WHAT IS NEEDED:
From the entries, copy every line that carries the string "batdetect".

Content revision data:
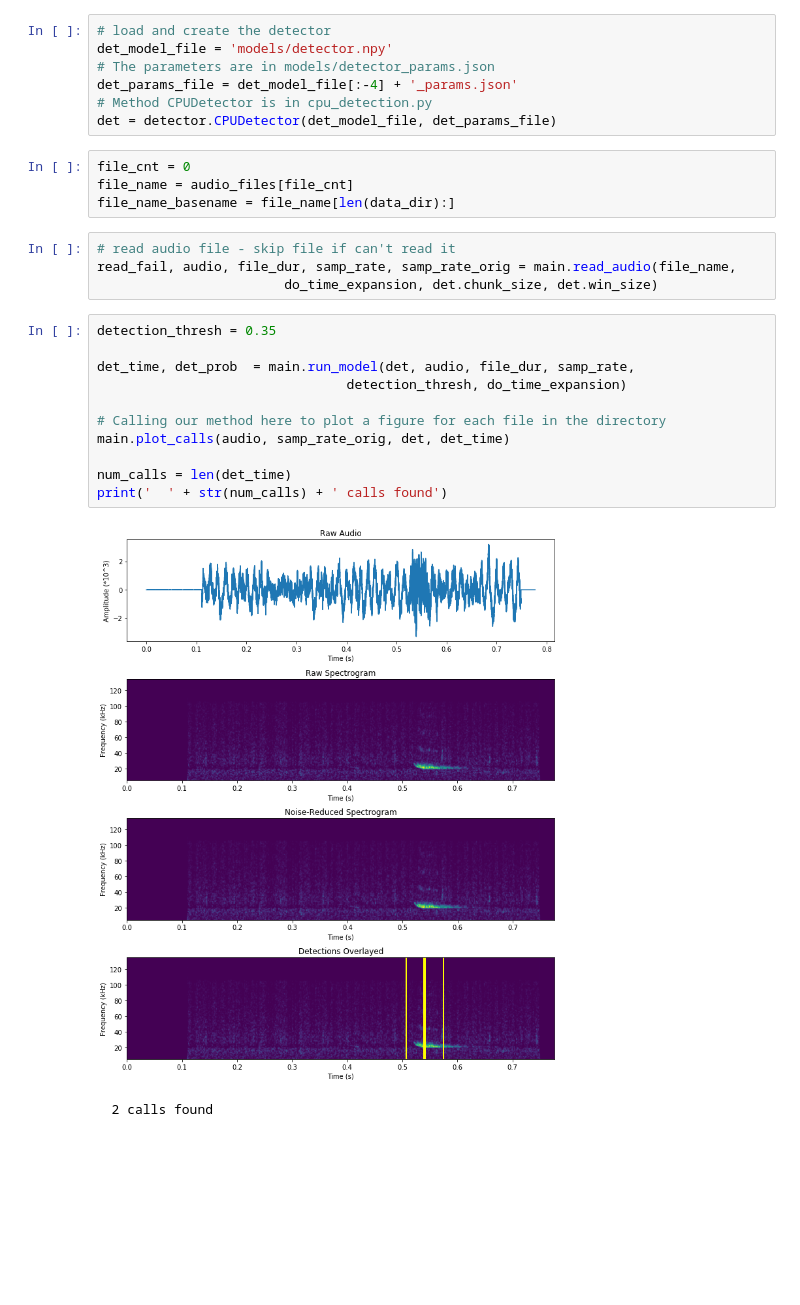
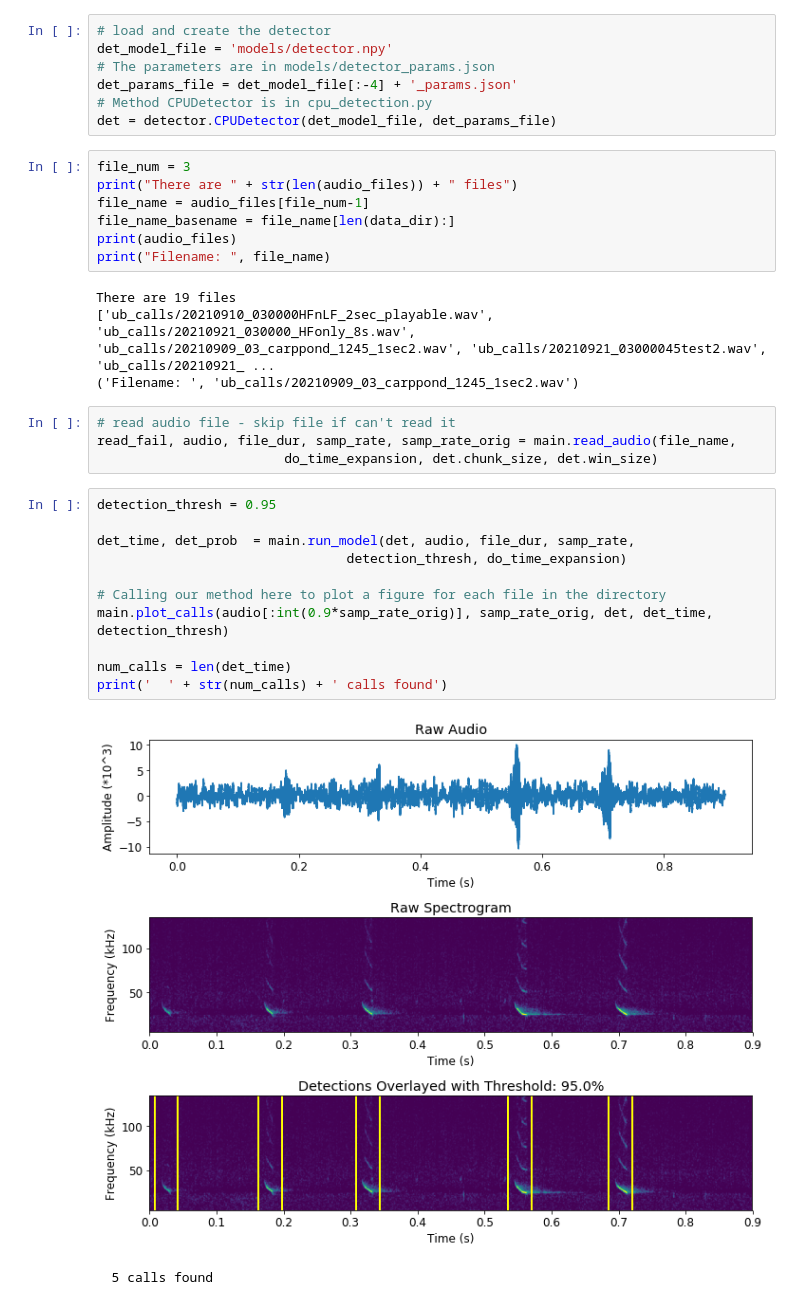
Before and after one commit to aditya-uw/batdetect, a Jupyter notebook: batdetect/bat_eval/call_plotter.ipynb, the cells around one changed output. Cells and saved outputs as stored; diff of their text form; blank space fills up the shorter version.

```diff
--- a/batdetect/bat_eval/call_plotter.ipynb
+++ b/batdetect/bat_eval/call_plotter.ipynb
@@ -19,26 +19,33 @@ det_model_file = 'models/detector.npy'
 det_params_file = det_model_file[:-4] + '_params.json'
 # Method CPUDetector is in cpu_detection.py
 det = detector.CPUDetector(det_model_file, det_params_file)
-# %%
-file_cnt = 0
-file_name = audio_files[file_cnt]
-file_name_basename = file_name[len(data_dir):]
+# %%
+file_num = 3
+print("There are " + str(len(audio_files)) + " files")
+file_name = audio_files[file_num-1]
+file_name_basename = file_name[len(data_dir):]
+print(audio_files)
+print("Filename: ", file_name)
+# %% [output]
+There are 19 files
+['ub_calls/20210910_030000HFnLF_2sec_playable.wav', 'ub_calls/20210921_030000_HFonly_8s.wav', 'ub_calls/20210909_03_carppond_1245_1sec2.wav', 'ub_calls/20210921_03000045test2.wav', 'ub_calls/20210921_ ...
+('Filename: ', 'ub_calls/20210909_03_carppond_1245_1sec2.wav')
 # %%
 # read audio file - skip file if can't read it
 read_fail, audio, file_dur, samp_rate, samp_rate_orig = main.read_audio(file_name,
                         do_time_expansion, det.chunk_size, det.win_size)
 # %%
-detection_thresh = 0.35
+detection_thresh = 0.95
 
 det_time, det_prob  = main.run_model(det, audio, file_dur, samp_rate,
                                 detection_thresh, do_time_expansion)
 
 # Calling our method here to plot a figure for each file in the directory
-main.plot_calls(audio, samp_rate_orig, det, det_time)
+main.plot_calls(audio[:int(0.9*samp_rate_orig)], samp_rate_orig, det, det_time, detection_thresh)
 
 num_calls = len(det_time)
 print('  ' + str(num_calls) + ' calls found')
 # %% [output]
-[figure, old version]
+[figure, new version]
-  2 calls found
+  5 calls found
 # %%
```
Also changed, not shown: parts of 4 cells of this notebook, 24 other files.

ANSWER AREA:
Before and after one commit to aditya-uw/batdetect, a Jupyter notebook: batdetect/bat_eval/call_plotter.ipynb, the cells around one changed output. Cells and saved outputs as stored; diff of their text form; blank space fills up the shorter version.
--- a/batdetect/bat_eval/call_plotter.ipynb
+++ b/batdetect/bat_eval/call_plotter.ipynb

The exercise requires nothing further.